From the data below, tally each line that has "serif" in it, then give that tally without comment.

*****

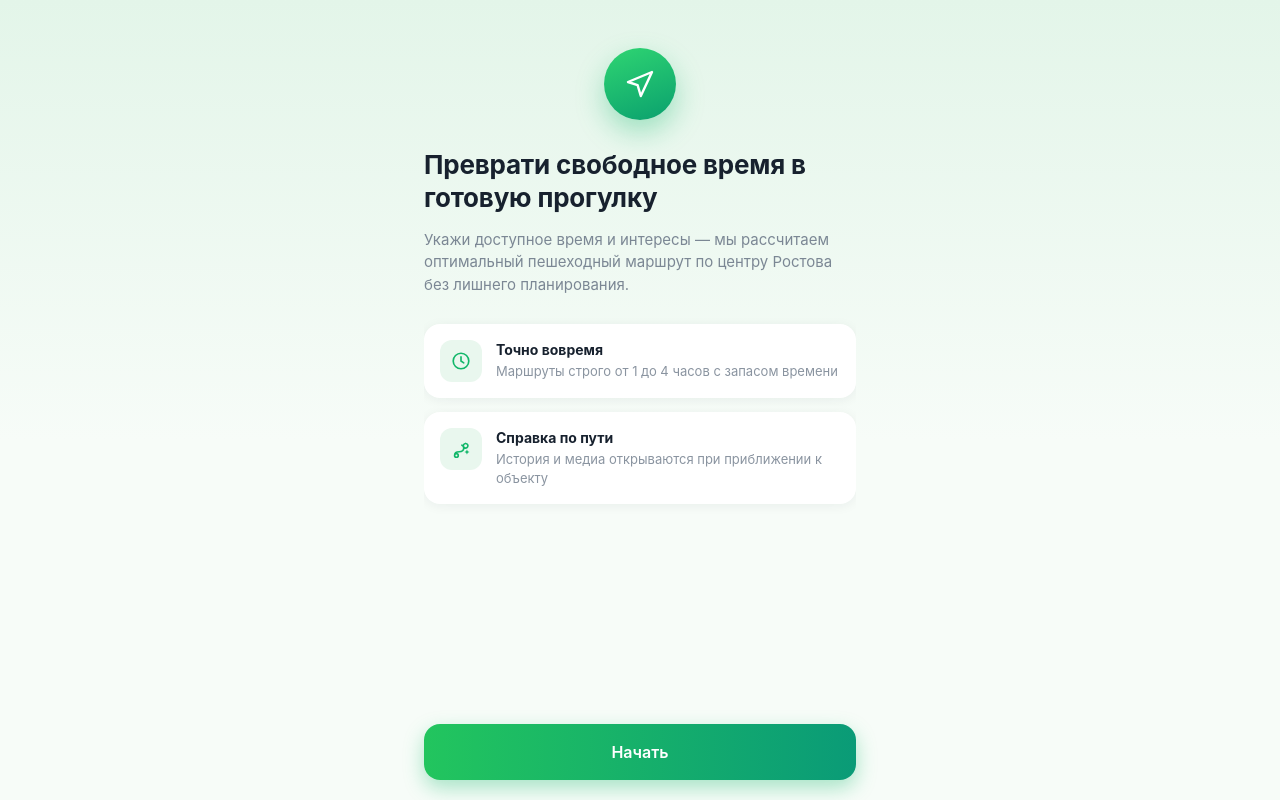
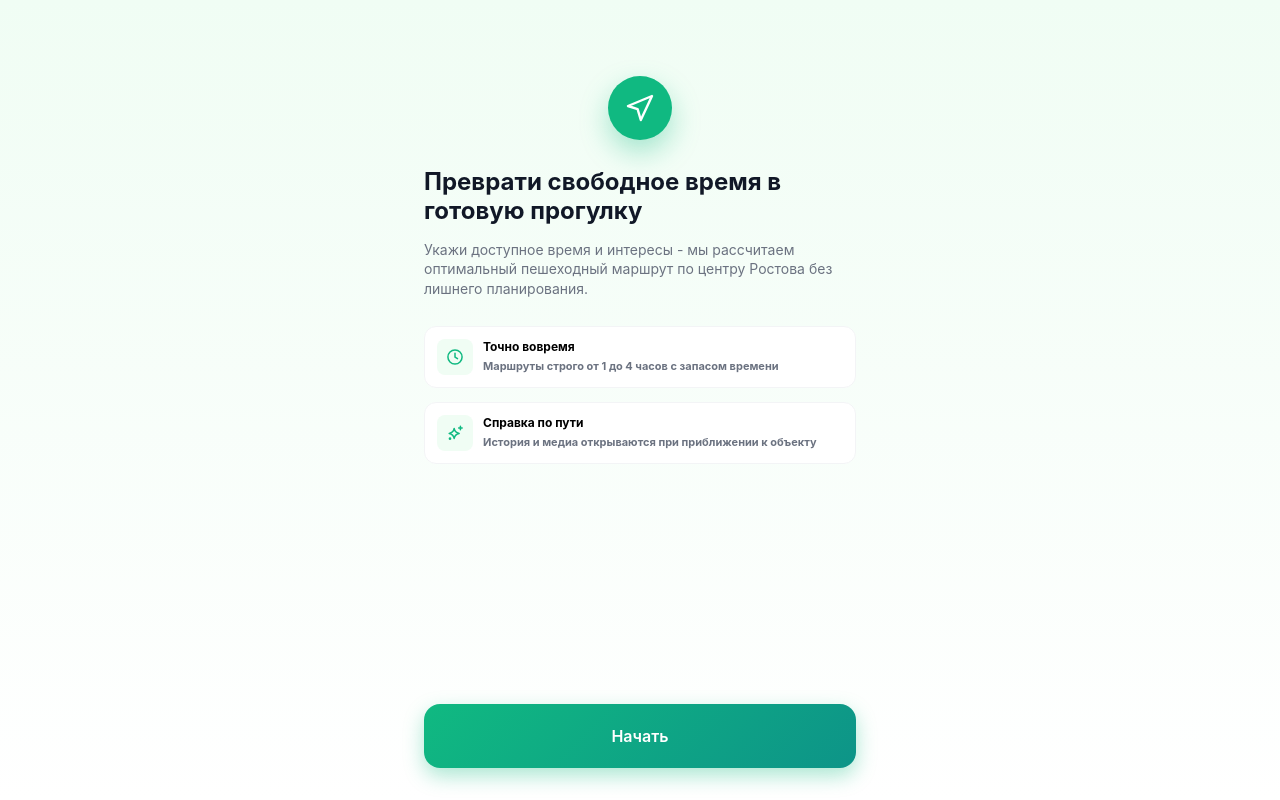
Before and after one commit to san4EZzzZZZ/hackaton_max, a React (Vite) app in the folder frontend/: page / in a window 1280 px wide. Built offline with nearby package versions, Linux system fonts and the light colour scheme; no server answers.

Commit message:
fix: Исправлен первый экран
- Добавлен необходимый шрифт
- Добавлены отступы и паддинги
- Добавлены градиенты
- Исправлены начертания и высоты строк

```diff
--- a/frontend/index.html
+++ b/frontend/index.html
@@ -6,7 +6,7 @@
       name="viewport"
       content="width=device-width, initial-scale=1, maximum-scale=1, user-scalable=no, viewport-fit=cover"
     />
-    <meta name="theme-color" content="#eaf8ef" />
+    <meta name="theme-color" content="#f0fdf4" />
     <title>Прогулки Ростова</title>
   </head>
   <body>
--- a/frontend/src/components/PrimaryButton.module.css
+++ b/frontend/src/components/PrimaryButton.module.css
@@ -1,12 +1,15 @@
 .button {
   width: 100%;
-  height: 56px;
-  border-radius: var(--radius-md);
-  background: linear-gradient(90deg, var(--green-500) 0%, var(--teal-600) 100%);
+  height: 64px;
+  padding: 16px 24px;
+  border-radius: 16px;
+  background: linear-gradient(135deg, #10b981 0%, #0d9488 100%);
   color: #fff;
   font-size: 16px;
   font-weight: 600;
-  box-shadow: var(--shadow-button);
+  line-height: 1;
+  letter-spacing: 0;
+  box-shadow: 0 8px 20px rgba(16, 185, 129, 0.35);
   transition: transform 0.12s ease, box-shadow 0.12s ease, opacity 0.2s ease;
 }
 
--- a/frontend/src/components/icons.jsx
+++ b/frontend/src/components/icons.jsx
@@ -20,16 +20,17 @@ export function ClockIcon(props) {
   )
 }
 
-export function SparkleRouteIcon(props) {
+export function SparklesIcon(props) {
   return (
     <svg viewBox="0 0 24 24" fill="none" {...props}>
       <path
-        d="M5 19c0-3 2.5-4 5-4s5-1 5-4a3.5 3.5 0 0 0-2-3.2M5 19a2 2 0 1 0 2-2 2 2 0 0 0-2 2zm12-13a2.5 2.5 0 1 0 .1 0"
+        d="M11 6.5c.7 3.9 2.1 5.3 6 6-3.9.7-5.3 2.1-6 6-.7-3.9-2.1-5.3-6-6 3.9-.7 5.3-2.1 6-6z"
         stroke="currentColor"
         strokeWidth="1.8"
-        strokeLinecap="round"
+        strokeLinejoin="round"
       />
-      <path d="M18.5 12.5l.9 1.9 1.9.9-1.9.9-.9 1.9-.9-1.9-1.9-.9 1.9-.9.9-1.9z" fill="currentColor" />
+      <path d="M18.5 4v4.2M16.4 6.1h4.2" stroke="currentColor" strokeWidth="1.8" strokeLinecap="round" />
+      <circle cx="6" cy="18.8" r="1.6" fill="currentColor" />
     </svg>
   )
 }
--- a/frontend/src/screens/OnboardingScreen.jsx
+++ b/frontend/src/screens/OnboardingScreen.jsx
@@ -1,5 +1,5 @@
 import PrimaryButton from '../components/PrimaryButton.jsx'
-import { NavigationIcon, ClockIcon, SparkleRouteIcon } from '../components/icons.jsx'
+import { NavigationIcon, ClockIcon, SparklesIcon } from '../components/icons.jsx'
 import styles from './OnboardingScreen.module.css'
 
 const FEATURES = [
@@ -9,7 +9,7 @@ const FEATURES = [
     text: 'Маршруты строго от 1 до 4 часов с запасом времени',
   },
   {
-    icon: SparkleRouteIcon,
+    icon: SparklesIcon,
     title: 'Справка по пути',
     text: 'История и медиа открываются при приближении к объекту',
   },
@@ -25,7 +25,7 @@ export default function OnboardingScreen({ onStart }) {
           </div>
           <h1 className={styles.title}>Преврати свободное время в готовую прогулку</h1>
           <p className={styles.subtitle}>
-            Укажи доступное время и интересы — мы рассчитаем оптимальный пешеходный маршрут по
+            Укажи доступное время и интересы - мы рассчитаем оптимальный пешеходный маршрут по
             центру Ростова без лишнего планирования.
           </p>
         </div>
@@ -40,7 +40,7 @@ export default function OnboardingScreen({ onStart }) {
               <div className={styles.cardIcon}>
                 <Icon />
               </div>
-              <div className={styles.cardBody}>
+              <div>
                 <h2 className={styles.cardTitle}>{title}</h2>
                 <p className={styles.cardText}>{text}</p>
               </div>
--- a/frontend/src/screens/OnboardingScreen.module.css
+++ b/frontend/src/screens/OnboardingScreen.module.css
@@ -1,5 +1,11 @@
 .screen {
   gap: 0;
+}
+
+/* Double class beats global `.screen` padding shorthand regardless of bundle order. */
+.screen.screen {
+  padding: calc(env(safe-area-inset-top) + 60px) 24px
+    calc(env(safe-area-inset-bottom) + 32px);
 }
 
 .hero {
@@ -8,17 +14,17 @@
   align-items: center;
   text-align: left;
   width: 100%;
-  padding-top: 28px;
+  padding-top: 16px;
 }
 
 .iconWrap {
-  width: 72px;
-  height: 72px;
-  border-radius: 50%;
+  width: 64px;
+  height: 64px;
+  border-radius: 100%;
   display: grid;
   place-items: center;
-  background: linear-gradient(160deg, #2fd572 0%, #0aa06e 100%);
-  box-shadow: 0 12px 28px rgba(18, 183, 106, 0.35);
+  background: #10b981;
+  box-shadow: 0 12px 28px rgba(16, 185, 129, 0.35);
   animation: rise-in 0.5s ease both;
 }
 
@@ -32,20 +38,22 @@
 .title {
   margin-top: 28px;
   width: 100%;
-  font-size: 26px;
-  line-height: 1.28;
+  font-size: 24px;
+  line-height: 1.2;
   font-weight: 700;
-  letter-spacing: -0.2px;
-  color: var(--ink-900);
+  letter-spacing: 0;
+  color: #111827;
   animation: rise-in 0.5s ease 0.08s both;
 }
 
 .subtitle {
   margin-top: 14px;
   width: 100%;
-  font-size: 15px;
-  line-height: 1.5;
-  color: var(--ink-500);
+  font-size: 14px;
+  font-weight: 400;
+  line-height: 1.4;
+  letter-spacing: 0;
+  color: #6b7280;
   animation: rise-in 0.5s ease 0.16s both;
 }
 
@@ -59,52 +67,50 @@
 
 .card {
   display: flex;
-  align-items: flex-start;
-  gap: 14px;
-  padding: 16px;
-  border-radius: var(--radius-md);
+  align-items: center;
+  gap: 10px;
+  padding: 12px;
+  border-radius: 12px;
   background: var(--surface);
-  box-shadow: var(--shadow-card);
+  border: 1px solid #f3f4f6;
   animation: rise-in 0.5s ease both;
 }
 
 .cardIcon {
   flex: none;
-  width: 42px;
-  height: 42px;
-  border-radius: 12px;
+  width: 36px;
+  height: 36px;
+  border-radius: 8px;
   display: grid;
   place-items: center;
-  background: var(--surface-tint);
-  color: var(--green-600);
+  background: #f0fdf4;
+  color: #10b981;
 }
 
 .cardIcon svg {
-  width: 22px;
-  height: 22px;
-}
-
-.cardBody {
-  padding-top: 1px;
+  width: 20px;
+  height: 20px;
 }
 
 .cardTitle {
-  font-size: 14px;
+  font-size: 12px;
   font-weight: 700;
-  color: var(--ink-900);
+  line-height: 1.2;
+  color: #000;
 }
 
 .cardText {
   margin-top: 4px;
-  font-size: 13px;
-  line-height: 1.45;
-  color: var(--ink-400);
+  font-size: 11px;
+  font-weight: 700;
+  line-height: 1.4;
+  letter-spacing: 0;
+  color: #6b7280;
 }
 
 .footer {
   flex: none;
   padding-top: 20px;
-  padding-bottom: calc(env(safe-area-inset-bottom) + 20px);
   width: 100%;
   animation: rise-in 0.5s ease 0.44s both;
 }
--- a/frontend/src/styles/global.css
+++ b/frontend/src/styles/global.css
@@ -8,15 +8,15 @@
   --ink-400: #8a94a0;
   --surface: #ffffff;
   --surface-tint: #e9f7ee;
-  --bg-top: #e3f5e9;
-  --bg-bottom: #f7fcf8;
+  --bg-top: #f0fdf4;
+  --bg-bottom: #ffffff;
   --danger: #d92d20;
   --radius-lg: 20px;
   --radius-md: 16px;
   --shadow-card: 0 2px 12px rgba(23, 33, 46, 0.06);
   --shadow-button: 0 8px 20px rgba(18, 183, 106, 0.35);
-  --font: 'Inter', -apple-system, BlinkMacSystemFont, 'Segoe UI', Roboto,
-    'Helvetica Neue', Arial, sans-serif;
+  --font: 'SF Pro Display', 'SF Pro Text', 'SF Pro', -apple-system,
+    BlinkMacSystemFont, 'Segoe UI', Roboto, 'Helvetica Neue', Arial, sans-serif;
 }
 
 * {
@@ -35,7 +35,7 @@ body,
 body {
   font-family: var(--font);
   color: var(--ink-900);
-  background: linear-gradient(180deg, var(--bg-top) 0%, var(--bg-bottom) 55%);
+  background: linear-gradient(180deg, var(--bg-top) 0%, var(--bg-bottom) 100%);
   overscroll-behavior-y: none;
   -webkit-font-smoothing: antialiased;
 }
```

*****

**Result of the task**
2